    Thanks to all that replied (or even read it in sympathy). I believe I will try the orcas because they look very "non-slip" to me. The only thing that might be as much fun as holding a hot place setter while watching my gloves burn, would be dropping a hot plate setter on the concrete and watching it shatter. Again, thanks to everyone. Your willingness to share your knowledge is what makes this forum great (especially for us new guys). rc
    ·
  • MaineggMainegg Posts: 7,787
    the trick is to use them or at least keep with in reach of the egg. I thought I could do it faster last night changing out from the brisket to the potatoes and I think I lost my right thumb print through a towel to my plate setter. LOL stupid it still hurts :S
    ·
  • CaptGrumpyCaptGrumpy Posts: 58
    Davekatz wrote:
    I just pick it up wearing my Steve Raichlen gloves that, sadly, seem to have been discontinued.

    Might want to try this pair that Cook's Illustrated really likes:
    GRILL LIFE GRILL GLOVES Durable rawhide leather.

    They're 14 bucks and look a lot like the Raichlen version.

    Dave

    If you have BBQ Galore near you (or check BBQ Galore online) they sell the white gloves like the Steve Raichlen's for $14. I bought two pair for pulling pork and handling hot meats for wrapping and coolering. I will try the Orcas and see how the compare for insulative value.
    ·
  • I started out using a regular pair of leather gloves and on top of that a bigger pair of welding gloves.
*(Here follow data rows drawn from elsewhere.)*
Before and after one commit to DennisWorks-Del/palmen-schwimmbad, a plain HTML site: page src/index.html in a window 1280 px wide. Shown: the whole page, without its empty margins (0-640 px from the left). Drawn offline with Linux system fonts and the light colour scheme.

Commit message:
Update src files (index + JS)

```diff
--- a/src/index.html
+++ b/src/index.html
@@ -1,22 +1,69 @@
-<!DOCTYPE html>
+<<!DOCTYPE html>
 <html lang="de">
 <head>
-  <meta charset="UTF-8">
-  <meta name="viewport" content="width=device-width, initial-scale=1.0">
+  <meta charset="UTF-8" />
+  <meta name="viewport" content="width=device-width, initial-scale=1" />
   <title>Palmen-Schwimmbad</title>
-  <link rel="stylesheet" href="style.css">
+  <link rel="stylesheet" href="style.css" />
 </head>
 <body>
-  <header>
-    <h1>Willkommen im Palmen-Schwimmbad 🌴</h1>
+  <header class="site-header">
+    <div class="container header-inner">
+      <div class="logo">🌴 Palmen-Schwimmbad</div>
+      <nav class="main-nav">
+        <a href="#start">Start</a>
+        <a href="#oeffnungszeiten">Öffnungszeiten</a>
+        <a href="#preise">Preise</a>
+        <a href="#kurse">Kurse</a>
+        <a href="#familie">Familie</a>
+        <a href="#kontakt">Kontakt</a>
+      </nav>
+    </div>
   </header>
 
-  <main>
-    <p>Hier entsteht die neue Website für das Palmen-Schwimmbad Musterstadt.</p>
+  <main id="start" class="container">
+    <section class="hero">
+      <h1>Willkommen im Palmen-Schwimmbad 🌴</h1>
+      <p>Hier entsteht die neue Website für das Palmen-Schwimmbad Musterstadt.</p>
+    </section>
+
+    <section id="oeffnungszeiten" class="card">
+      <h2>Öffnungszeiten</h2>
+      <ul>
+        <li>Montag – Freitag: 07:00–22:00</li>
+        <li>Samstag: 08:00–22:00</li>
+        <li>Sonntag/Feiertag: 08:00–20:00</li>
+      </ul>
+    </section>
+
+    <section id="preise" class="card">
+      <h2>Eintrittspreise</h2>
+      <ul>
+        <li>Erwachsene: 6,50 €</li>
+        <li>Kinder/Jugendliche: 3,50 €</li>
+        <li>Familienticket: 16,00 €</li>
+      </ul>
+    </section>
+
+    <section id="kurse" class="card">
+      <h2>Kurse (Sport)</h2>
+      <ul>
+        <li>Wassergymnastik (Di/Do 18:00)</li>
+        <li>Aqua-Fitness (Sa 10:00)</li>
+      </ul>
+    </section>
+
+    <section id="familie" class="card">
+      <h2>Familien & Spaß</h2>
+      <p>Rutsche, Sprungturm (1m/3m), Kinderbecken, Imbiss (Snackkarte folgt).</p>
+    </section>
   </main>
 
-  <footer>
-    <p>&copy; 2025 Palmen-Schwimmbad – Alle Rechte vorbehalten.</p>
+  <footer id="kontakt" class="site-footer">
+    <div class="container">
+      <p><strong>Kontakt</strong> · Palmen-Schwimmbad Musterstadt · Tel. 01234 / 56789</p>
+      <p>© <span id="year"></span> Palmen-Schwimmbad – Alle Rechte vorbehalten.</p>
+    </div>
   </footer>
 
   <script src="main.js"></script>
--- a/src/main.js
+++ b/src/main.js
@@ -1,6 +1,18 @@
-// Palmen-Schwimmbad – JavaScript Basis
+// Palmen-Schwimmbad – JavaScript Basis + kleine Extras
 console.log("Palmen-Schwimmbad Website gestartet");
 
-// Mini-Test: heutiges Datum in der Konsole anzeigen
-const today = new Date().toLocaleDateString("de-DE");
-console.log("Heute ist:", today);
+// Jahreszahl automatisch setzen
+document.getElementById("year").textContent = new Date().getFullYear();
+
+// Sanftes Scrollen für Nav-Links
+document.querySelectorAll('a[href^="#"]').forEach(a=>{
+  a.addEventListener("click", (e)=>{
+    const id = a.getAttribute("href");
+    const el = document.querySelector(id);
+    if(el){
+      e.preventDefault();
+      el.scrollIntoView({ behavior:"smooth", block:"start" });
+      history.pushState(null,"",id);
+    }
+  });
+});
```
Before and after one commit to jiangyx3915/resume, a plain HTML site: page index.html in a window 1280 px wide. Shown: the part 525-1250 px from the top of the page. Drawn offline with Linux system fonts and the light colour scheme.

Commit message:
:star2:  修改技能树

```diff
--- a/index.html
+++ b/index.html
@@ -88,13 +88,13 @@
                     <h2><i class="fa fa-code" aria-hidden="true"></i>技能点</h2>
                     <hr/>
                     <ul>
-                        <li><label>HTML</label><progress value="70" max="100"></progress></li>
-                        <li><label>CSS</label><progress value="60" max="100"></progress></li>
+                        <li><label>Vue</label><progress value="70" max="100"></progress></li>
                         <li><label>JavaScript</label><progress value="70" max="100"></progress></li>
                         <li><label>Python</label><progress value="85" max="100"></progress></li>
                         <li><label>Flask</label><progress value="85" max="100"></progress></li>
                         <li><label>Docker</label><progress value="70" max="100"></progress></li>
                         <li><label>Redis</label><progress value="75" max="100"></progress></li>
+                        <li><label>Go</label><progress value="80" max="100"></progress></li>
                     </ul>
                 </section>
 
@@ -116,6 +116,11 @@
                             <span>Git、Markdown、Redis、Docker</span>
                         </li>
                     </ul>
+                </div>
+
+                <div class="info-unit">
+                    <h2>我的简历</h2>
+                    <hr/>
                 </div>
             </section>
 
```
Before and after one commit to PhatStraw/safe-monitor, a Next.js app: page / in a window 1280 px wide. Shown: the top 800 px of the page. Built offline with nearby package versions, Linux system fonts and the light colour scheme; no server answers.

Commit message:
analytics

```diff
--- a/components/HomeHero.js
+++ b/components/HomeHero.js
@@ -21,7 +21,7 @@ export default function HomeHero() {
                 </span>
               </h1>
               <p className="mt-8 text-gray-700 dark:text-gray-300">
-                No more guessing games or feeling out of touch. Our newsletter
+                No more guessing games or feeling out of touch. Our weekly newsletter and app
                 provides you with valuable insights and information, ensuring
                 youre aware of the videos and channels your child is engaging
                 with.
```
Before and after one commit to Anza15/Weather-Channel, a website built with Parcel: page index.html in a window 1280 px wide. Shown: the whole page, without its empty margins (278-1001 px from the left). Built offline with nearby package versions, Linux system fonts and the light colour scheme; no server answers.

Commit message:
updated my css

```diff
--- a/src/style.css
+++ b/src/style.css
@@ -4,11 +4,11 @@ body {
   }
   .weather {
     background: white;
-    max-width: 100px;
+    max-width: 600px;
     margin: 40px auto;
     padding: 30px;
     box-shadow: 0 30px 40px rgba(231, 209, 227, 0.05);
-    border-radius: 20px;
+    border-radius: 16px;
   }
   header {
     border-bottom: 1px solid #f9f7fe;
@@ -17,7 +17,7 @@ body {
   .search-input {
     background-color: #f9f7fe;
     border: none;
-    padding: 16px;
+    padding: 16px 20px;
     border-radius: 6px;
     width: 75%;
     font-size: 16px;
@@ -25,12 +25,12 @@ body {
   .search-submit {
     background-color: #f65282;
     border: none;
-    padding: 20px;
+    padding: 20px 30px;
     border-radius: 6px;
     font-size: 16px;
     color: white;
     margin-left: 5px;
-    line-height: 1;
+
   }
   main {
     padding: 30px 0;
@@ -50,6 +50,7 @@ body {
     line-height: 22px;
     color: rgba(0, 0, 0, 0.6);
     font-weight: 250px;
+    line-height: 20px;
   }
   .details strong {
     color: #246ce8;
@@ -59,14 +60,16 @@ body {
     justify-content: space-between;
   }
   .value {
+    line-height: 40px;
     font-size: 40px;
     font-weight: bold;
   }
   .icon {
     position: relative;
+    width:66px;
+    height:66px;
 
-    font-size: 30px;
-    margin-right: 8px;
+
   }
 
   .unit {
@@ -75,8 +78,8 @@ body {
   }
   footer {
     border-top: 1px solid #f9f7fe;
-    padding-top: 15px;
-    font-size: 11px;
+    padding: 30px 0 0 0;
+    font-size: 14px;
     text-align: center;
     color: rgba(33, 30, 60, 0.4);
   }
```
That worked, but when handling a hot plate setter I had to get from A to B fairly quickly. I now use Orka gloves, and it takes much longer for the heat to get thru. The only slight downside is you no longer have use of your fingers, your hand becomes a lobster claw, but no big deal.
    ·
  • One more thing, leather glove get nasty real quick, most silicone gloves can be thrown in the dishwasher.
    ·
  • MACMAC Posts: 442
    Hi is that a small in the picture? If so where did you get the wings?
    ·
  • that's a medium egg. big green egg doesn't make the shelves for the small.
    ·
  • Austin SmokerAustin Smoker Posts: 1,467
    Just received a pair of the Orkas for Father's Day and they ROCK! HIGHLY recommended...
    ·
  • StanleyStanley Posts: 623
    Went to a couple of grill stores and a couple of kitchen stores to look over my options, then came home and ordered a couple of 11" Orcas. Thanks to all.
    ·
  • Those look like my welders gloves!
    ·
  • NooBBQNooBBQ Posts: 134
    I cannot recommend enough Galeton Gloves.

    While I have tried the Orca's, and I have welding gloves up the yinyang (Harbor freight has them cheap). My Galeton's are unbeatable.

    http://www.galeton.com/item_detail.asp?SKU=6514&CategoryID=&SubCategoryID=

    nooBBQ
    ·
  • NooBBQNooBBQ Posts: 134
    I actually have two pair, one for the dirty work, and one for touching food etc. The "dirty" ones, I can actually move coal around, or even pickup some coals from the egg and drop them into the fireplace to get that started.

    Picking up the platesetter is no biggy at all, and even the 14" still goes much further over my wrist than the Orca ever will.

    nooBBQ,
    ·
Sign In or Register to comment.